We who are seeking a sustainable energy economy for Canada do not mourn, but the wailing and weeping from Trump wannabe politicians in Canada is deafening, No sooner had Biden cancelled Keystone, than the Republican Conservative horde north of the border, led by O’Toole, Kenney and Ford, took to the airwaves predicting job loss armageddon and the death of the Big Oil corporations.

Let us remember that the Keystone XL Pipeline was NEVER a Canadian dream. It was a business deal cooked up in Calgary between Alberta and Trans Canada Corporation (a private energy company) back in 2008 when Stephen Harper was Prime Minister. Trans Canada Corporation, now known as TC Energy, got it’s Keystone XL Pipeline deal rubber stamped by Harper’s hand-picked corporate National Energy Board.

Fortunately, a marriage made in the deep pits of the tar sands at a time when oil prices were booming high was doomed to failure when the bust came. From environmental studies that showed the potential for disastrous pollution problems to cultural protests over the route selected through the States, Keystone became an investors’ nightmare.

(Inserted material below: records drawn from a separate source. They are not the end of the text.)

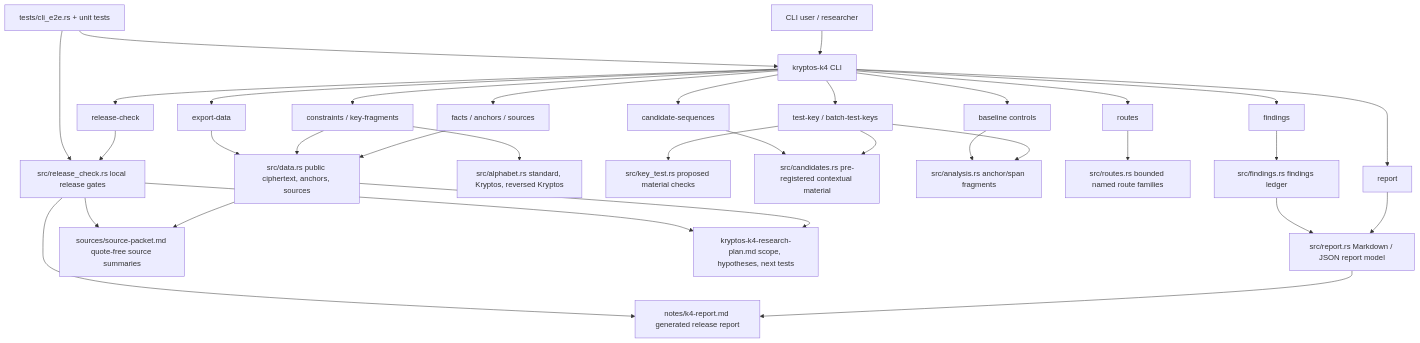
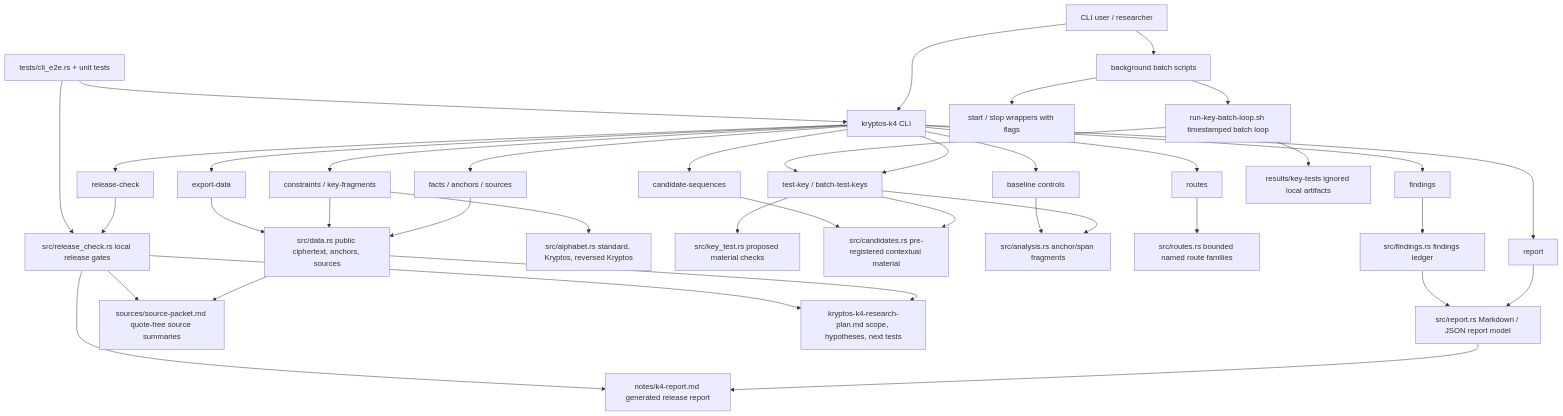
One commit to malak333/kryptos-k4 changed the diagram in docs/architecture-current.md. Above: the diagram before and after it, drawn with Mermaid. The commit also changed other lines of this file and 5 other files, not shown here.

Commit message:
Add background experiment loop flags (#17)

````diff
--- a/docs/architecture-current.md
+++ b/docs/architecture-current.md
@@ -7,40 +7,45 @@
 ```mermaid
 flowchart TD
     User["CLI user / researcher"] --> Cli["kryptos-k4 CLI"]
+    User --> BackgroundScripts["background batch scripts"]
 
     Cli --> Facts["facts / anchors / sources"]
     Cli --> Constraints["constraints / key-fragments"]
     Cli --> KeyTest["test-key / batch-test-keys"]
     Cli --> Baseline["baseline controls"]
     Cli --> Candidates["candidate-sequences"]
     Cli --> Routes["routes"]
     Cli --> Findings["findings"]
     Cli --> Report["report"]
     Cli --> Export["export-data"]
     Cli --> Release["release-check"]
+    BackgroundScripts --> BatchLoop["run-key-batch-loop.sh timestamped batch loop"]
+    BackgroundScripts --> StartStop["start / stop wrappers with flags"]
+    BatchLoop --> KeyTest
 
     Facts --> Data["src/data.rs public ciphertext, anchors, sources"]
     Constraints --> Data
     Constraints --> Alphabets["src/alphabet.rs standard, Kryptos, reversed Kryptos"]
     KeyTest --> KeyTestModel["src/key_test.rs proposed material checks"]
     KeyTest --> CandidateModel["src/candidates.rs transforms"]
     KeyTest --> Analysis["src/analysis.rs anchor/span fragments"]
     Baseline --> Analysis["src/analysis.rs anchor/span fragments"]
     Candidates --> CandidateModel["src/candidates.rs pre-registered contextual material"]
     Routes --> RouteModel["src/routes.rs bounded named route families"]
     Findings --> FindingsModel["src/findings.rs findings ledger"]
     Report --> ReportModel["src/report.rs Markdown / JSON report model"]
     Export --> Data
     Release --> ReleaseModel["src/release_check.rs local release gates"]
 
     Data --> SourcePacket["sources/source-packet.md quote-free source summaries"]
     Data --> ResearchPlan["kryptos-k4-research-plan.md scope, hypotheses, next tests"]
     ReportModel --> GeneratedReport["notes/k4-report.md generated release report"]
+    BatchLoop --> BatchArtifacts["results/key-tests ignored local artifacts"]
     FindingsModel --> ReportModel
     ReleaseModel --> GeneratedReport
     ReleaseModel --> SourcePacket
     ReleaseModel --> ResearchPlan
 
     Tests["tests/cli_e2e.rs + unit tests"] --> Cli
     Tests --> ReleaseModel
 ```
````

The oily Republican Conservative horde in Canada will no doubt use the cancellation of Keystone XL to attack PM Trudeau. They will blame the Liberals for the loss of non-existent jobs in a  declining and rapidly imploding resource extraction industry whose impending death is as predictable as the demise of the pipeline. Canada needs a sustainable energy sector, not an unsustainable cabal of profiteering fossil fools.

The US just deposed a lying dictator – we don’t need the same kind of leadership in Canada. O’Toole and his provincial partners would be well advised to sit down, educate themselves on the energy needs of the 21st Century, and start planning for jobs and economic security in the new renewable, sustainable energy economy.

Ontario’s Doug Ford is so confused over the issue that he thought for a moment that he was a federal leader who could advise newly elected President Biden to reverse his decision. Mr. Ford, you are a provincial Premier, not a Prime Minister. President Biden will be calling Prime Minister Trudeau on Friday, not you. That’ll do, Doug. That’ll do.

The Keystone XL Pipeline is dead. Long live a sustainable energy sector.

The way I see it.

***

Skid Crease, Caledon

*image from wxow.com